- a musician, singer, or poet.
- one of a troupe of comedians, usually white men in blackface, presenting songs, jokes, etc., and portraying negative racial stereotypes.
Origin of minstrel
Examples from the Web for minstrel
What kind of minstrel show he gave to win his freedom is not known.Portrait of the Consummate Con Man
May 17, 2014
I started with a minstrel show, making eight bucks a night, three nights a week.The Stacks: The Neville Brothers Stake Their Claim as Bards of the Bayou
John Ed Bradley
April 27, 2014
The idea that Cyrus staged what amounts to a minstrel show Sunday night is an interesting, though debatable, one.Miley Cyrus's VMA Performance Was Ridiculous, But It Wasn't Racist
August 26, 2013
In a tradition that goes back to the days of the minstrel show, the banjo player doubled as a comedian.Earl Scruggs, Dead at 88, Pioneered a Banjo Style Imitated but Never Equaled
March 29, 2012
They perceived it as symbolic sexual service in the minstrel lane.What Was Venus Thinking?
May 29, 2010
"I trust that I am a better bowman than a minstrel," said he.The White Company
Arthur Conan Doyle
The harp of the minstrel is untruly touched, if his own glory is all that it records.Modern Painters Volume I (of V)
The minstrel, like the fighters, revels in hard knocks and rough jests.The Balladists
She seemed the minstrel of her race mourning for a vanished world.They of the High Trails
Cappen Varra, minstrel of Croy, clung to the bench and sighed.The Valor of Cappen Varra
Poul William Anderson
- a medieval wandering musician who performed songs or recited poetry with instrumental accompaniment
- a performer in a minstrel show
- archaic, or poetic any poet, musician, or singer
Word Origin and History for minstrel
early 13c., from Old French menestrel "entertainer, poet, musician; servant, workman; good-for-nothing, rogue," from Medieval Latin ministralis "servant, jester, singer," from Late Latin ministerialem (nominative ministerialis) "imperial household officer, one having an official duty," from ministerialis (adj.) "ministerial," from Latin ministerium (see ministry). The connecting notion is via the jester, etc., as a court position.
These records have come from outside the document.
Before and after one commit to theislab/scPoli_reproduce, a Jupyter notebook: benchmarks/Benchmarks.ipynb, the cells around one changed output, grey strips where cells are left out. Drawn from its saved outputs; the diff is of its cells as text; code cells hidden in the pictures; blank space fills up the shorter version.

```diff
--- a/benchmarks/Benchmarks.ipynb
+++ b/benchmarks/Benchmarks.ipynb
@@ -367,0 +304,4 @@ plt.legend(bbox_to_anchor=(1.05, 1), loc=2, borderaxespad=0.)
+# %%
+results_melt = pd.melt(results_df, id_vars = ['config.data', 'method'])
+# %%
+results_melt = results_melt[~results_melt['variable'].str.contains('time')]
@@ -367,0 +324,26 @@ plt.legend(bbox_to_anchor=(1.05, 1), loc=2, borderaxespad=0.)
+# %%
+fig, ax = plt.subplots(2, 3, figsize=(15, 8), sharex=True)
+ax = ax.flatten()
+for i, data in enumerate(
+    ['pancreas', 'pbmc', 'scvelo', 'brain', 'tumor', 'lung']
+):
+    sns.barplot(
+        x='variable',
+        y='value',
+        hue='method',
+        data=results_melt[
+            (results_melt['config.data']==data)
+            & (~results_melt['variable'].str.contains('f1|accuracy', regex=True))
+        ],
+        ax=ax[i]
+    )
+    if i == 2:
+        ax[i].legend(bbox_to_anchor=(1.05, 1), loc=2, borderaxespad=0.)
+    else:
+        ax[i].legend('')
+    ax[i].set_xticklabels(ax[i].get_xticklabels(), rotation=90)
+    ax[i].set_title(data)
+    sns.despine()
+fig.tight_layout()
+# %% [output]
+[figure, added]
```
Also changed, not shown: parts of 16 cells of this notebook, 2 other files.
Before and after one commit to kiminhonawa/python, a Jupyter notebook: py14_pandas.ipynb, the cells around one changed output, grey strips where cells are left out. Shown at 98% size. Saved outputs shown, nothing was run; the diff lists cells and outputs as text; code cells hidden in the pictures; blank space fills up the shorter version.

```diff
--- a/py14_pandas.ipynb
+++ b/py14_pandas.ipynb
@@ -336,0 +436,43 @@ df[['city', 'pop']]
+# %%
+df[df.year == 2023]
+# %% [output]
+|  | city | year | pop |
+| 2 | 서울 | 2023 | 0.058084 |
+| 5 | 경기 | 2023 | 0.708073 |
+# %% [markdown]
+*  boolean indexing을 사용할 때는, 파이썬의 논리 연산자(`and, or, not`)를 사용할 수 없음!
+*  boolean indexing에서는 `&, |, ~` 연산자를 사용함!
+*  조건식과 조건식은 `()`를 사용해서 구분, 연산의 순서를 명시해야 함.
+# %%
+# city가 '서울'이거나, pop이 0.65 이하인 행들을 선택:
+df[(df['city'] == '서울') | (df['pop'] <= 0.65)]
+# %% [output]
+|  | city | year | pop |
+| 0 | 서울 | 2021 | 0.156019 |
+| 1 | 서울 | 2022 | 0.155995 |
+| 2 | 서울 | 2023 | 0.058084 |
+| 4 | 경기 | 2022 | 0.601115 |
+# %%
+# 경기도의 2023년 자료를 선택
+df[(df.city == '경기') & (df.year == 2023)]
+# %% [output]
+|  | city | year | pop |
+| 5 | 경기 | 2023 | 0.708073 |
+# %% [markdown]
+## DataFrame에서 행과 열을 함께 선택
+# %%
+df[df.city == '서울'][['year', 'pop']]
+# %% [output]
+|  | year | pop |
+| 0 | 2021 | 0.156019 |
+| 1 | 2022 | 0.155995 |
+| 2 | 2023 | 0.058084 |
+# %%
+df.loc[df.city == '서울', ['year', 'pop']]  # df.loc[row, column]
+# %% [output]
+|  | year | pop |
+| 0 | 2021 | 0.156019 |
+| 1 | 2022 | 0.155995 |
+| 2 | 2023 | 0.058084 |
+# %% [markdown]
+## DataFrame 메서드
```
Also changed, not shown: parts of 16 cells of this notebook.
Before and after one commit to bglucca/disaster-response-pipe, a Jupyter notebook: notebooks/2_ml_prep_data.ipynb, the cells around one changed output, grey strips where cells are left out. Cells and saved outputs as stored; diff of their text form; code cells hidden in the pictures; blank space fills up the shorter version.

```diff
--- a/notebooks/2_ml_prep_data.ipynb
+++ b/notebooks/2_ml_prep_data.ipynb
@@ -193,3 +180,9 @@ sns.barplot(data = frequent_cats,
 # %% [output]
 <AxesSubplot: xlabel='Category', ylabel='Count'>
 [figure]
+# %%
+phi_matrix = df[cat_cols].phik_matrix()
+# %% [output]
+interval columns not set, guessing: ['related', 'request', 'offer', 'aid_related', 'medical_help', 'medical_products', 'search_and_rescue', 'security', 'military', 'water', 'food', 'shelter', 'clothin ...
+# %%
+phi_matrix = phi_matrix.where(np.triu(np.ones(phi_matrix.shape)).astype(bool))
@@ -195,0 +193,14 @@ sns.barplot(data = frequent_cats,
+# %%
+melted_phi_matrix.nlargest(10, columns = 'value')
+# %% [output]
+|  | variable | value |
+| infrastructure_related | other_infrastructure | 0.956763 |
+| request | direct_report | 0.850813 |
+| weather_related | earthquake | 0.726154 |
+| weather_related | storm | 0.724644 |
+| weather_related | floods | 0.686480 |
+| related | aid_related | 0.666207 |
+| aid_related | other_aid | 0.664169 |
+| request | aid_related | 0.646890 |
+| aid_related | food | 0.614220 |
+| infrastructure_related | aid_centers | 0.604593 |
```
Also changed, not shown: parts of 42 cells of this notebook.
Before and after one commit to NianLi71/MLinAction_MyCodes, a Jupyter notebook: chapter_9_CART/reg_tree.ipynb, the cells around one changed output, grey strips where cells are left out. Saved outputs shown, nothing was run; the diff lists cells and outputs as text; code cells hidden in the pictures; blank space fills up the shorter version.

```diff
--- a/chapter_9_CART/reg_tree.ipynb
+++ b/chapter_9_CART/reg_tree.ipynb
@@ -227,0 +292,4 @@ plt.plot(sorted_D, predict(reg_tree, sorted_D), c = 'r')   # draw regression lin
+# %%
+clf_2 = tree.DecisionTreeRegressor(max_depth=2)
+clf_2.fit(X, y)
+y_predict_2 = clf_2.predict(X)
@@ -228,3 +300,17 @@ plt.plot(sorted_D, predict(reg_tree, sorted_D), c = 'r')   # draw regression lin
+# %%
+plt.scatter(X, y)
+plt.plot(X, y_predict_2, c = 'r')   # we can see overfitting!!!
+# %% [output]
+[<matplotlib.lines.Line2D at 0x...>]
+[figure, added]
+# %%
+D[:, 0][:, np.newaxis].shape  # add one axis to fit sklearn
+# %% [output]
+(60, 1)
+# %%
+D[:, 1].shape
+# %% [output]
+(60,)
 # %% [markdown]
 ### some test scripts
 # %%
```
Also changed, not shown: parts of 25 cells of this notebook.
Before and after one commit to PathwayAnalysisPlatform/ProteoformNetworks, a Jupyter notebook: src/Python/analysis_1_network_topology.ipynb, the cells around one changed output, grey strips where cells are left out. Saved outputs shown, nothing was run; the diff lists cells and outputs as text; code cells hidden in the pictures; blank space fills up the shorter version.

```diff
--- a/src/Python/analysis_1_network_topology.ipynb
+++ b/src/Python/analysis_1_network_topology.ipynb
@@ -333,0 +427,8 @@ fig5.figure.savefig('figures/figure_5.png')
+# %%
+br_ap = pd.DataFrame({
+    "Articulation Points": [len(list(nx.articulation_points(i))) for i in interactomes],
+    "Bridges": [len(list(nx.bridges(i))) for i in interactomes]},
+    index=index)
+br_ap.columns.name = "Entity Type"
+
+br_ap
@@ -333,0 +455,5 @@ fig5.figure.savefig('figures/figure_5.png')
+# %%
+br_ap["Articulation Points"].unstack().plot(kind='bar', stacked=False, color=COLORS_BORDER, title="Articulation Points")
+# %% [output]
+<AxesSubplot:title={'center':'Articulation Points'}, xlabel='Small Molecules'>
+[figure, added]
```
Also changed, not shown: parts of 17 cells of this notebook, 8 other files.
Specific sense of "musician" developed in Old French, but in English until 16c. the word was used of anyone (singers, storytellers, jugglers, buffoons) whose profession was to entertain patrons. Only in 18c. was the word limited, in a historical sense, to "medieval singer of heroic or lyric poetry who accompanied himself on a stringed instrument." Reference to blackface music acts in U.S. is from 1843.